▶ **Task objective**
Each line of the material should be set down exactly. Pictures are not part of the copy.

Record extracts Start Marker

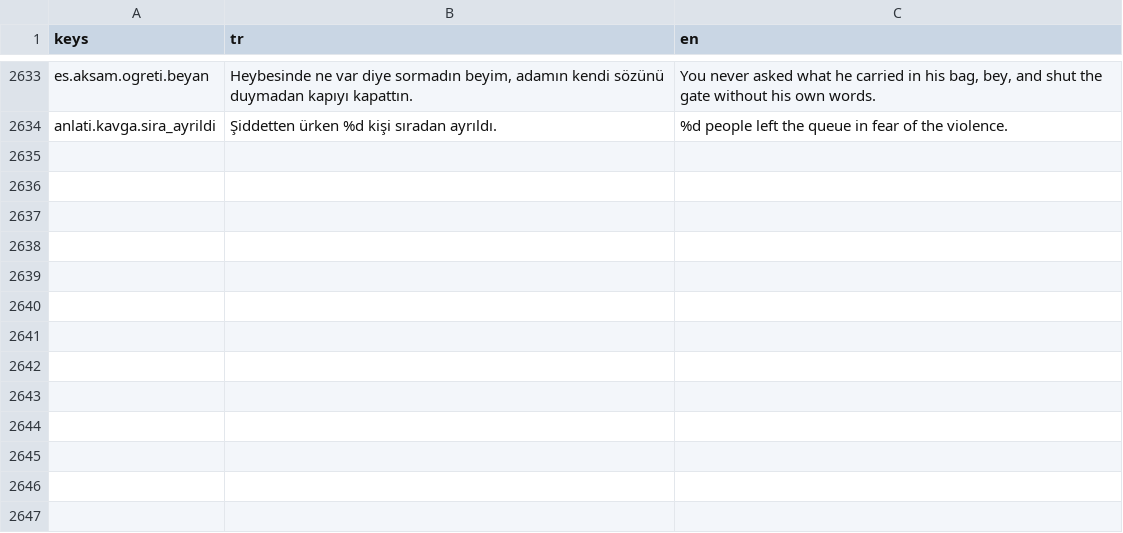
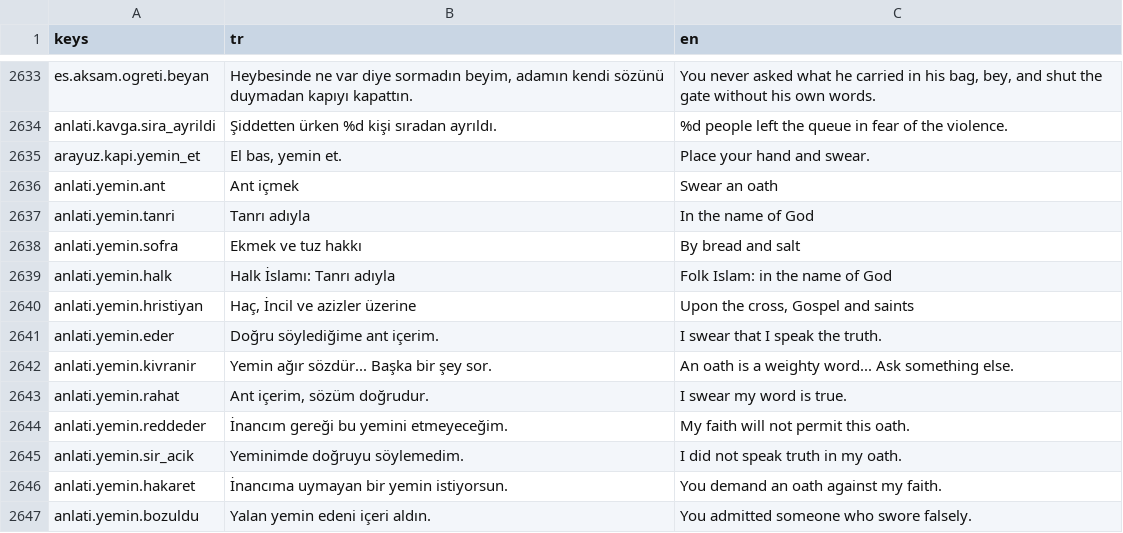
Before and after one commit to berk103458/GameDevoloper, a CSV file: data/metin/metinler.csv, drawn as a sheet; only a part is shown, gaps mark what is left out; the diff names each change by its address in the sheet, - before the commit and + after, or states it on an @@ line.

```diff
--- a/data/metin/metinler.csv
+++ b/data/metin/metinler.csv
+row 2635: arayuz.kapi.yemin_et | El bas, yemin et. | Place your hand and swear.
+row 2636: anlati.yemin.ant | Ant içmek | Swear an oath
+row 2637: anlati.yemin.tanri | Tanrı adıyla | In the name of God
+row 2638: anlati.yemin.sofra | Ekmek ve tuz hakkı | By bread and salt
+row 2639: anlati.yemin.halk | Halk İslamı: Tanrı adıyla | Folk Islam: in the name of God
+row 2640: anlati.yemin.hristiyan | Haç, İncil ve azizler üzerine | Upon the cross, Gospel and saints
+row 2641: anlati.yemin.eder | Doğru söylediğime ant içerim. | I swear that I speak the truth.
+row 2642: anlati.yemin.kivranir | Yemin ağır sözdür... Başka bir şey sor. | An oath is a weighty word... Ask something else.
+row 2643: anlati.yemin.rahat | Ant içerim, sözüm doğrudur. | I swear my word is true.
+row 2644: anlati.yemin.reddeder | İnancım gereği bu yemini etmeyeceğim. | My faith will not permit this oath.
+row 2645: anlati.yemin.sir_acik | Yeminimde doğruyu söylemedim. | I did not speak truth in my oath.
+row 2646: anlati.yemin.hakaret | İnancıma uymayan bir yemin istiyorsun. | You demand an oath against my faith.
+row 2647: anlati.yemin.bozuldu | Yalan yemin edeni içeri aldın. | You admitted someone who swore falsely.
```
Also changed, not shown: 20 other files.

Record extracts End Marker

▶ **Output of the exercise**
Before and after one commit to berk103458/GameDevoloper, a CSV file: data/metin/metinler.csv, drawn as a sheet; only a part is shown, gaps mark what is left out; the diff names each change by its address in the sheet, - before the commit and + after, or states it on an @@ line.

```diff
--- a/data/metin/metinler.csv
+++ b/data/metin/metinler.csv
+row 2635: arayuz.kapi.yemin_et | El bas, yemin et. | Place your hand and swear.
+row 2636: anlati.yemin.ant | Ant içmek | Swear an oath
+row 2637: anlati.yemin.tanri | Tanrı adıyla | In the name of God
+row 2638: anlati.yemin.sofra | Ekmek ve tuz hakkı | By bread and salt
+row 2639: anlati.yemin.halk | Halk İslamı: Tanrı adıyla | Folk Islam: in the name of God
+row 2640: anlati.yemin.hristiyan | Haç, İncil ve azizler üzerine | Upon the cross, Gospel and saints
+row 2641: anlati.yemin.eder | Doğru söylediğime ant içerim. | I swear that I speak the truth.
+row 2642: anlati.yemin.kivranir | Yemin ağır sözdür... Başka bir şey sor. | An oath is a weighty word... Ask something else.
+row 2643: anlati.yemin.rahat | Ant içerim, sözüm doğrudur. | I swear my word is true.
+row 2644: anlati.yemin.reddeder | İnancım gereği bu yemini etmeyeceğim. | My faith will not permit this oath.
+row 2645: anlati.yemin.sir_acik | Yeminimde doğruyu söylemedim. | I did not speak truth in my oath.
+row 2646: anlati.yemin.hakaret | İnancıma uymayan bir yemin istiyorsun. | You demand an oath against my faith.
+row 2647: anlati.yemin.bozuldu | Yalan yemin edeni içeri aldın. | You admitted someone who swore falsely.
```
Also changed, not shown: 20 other files.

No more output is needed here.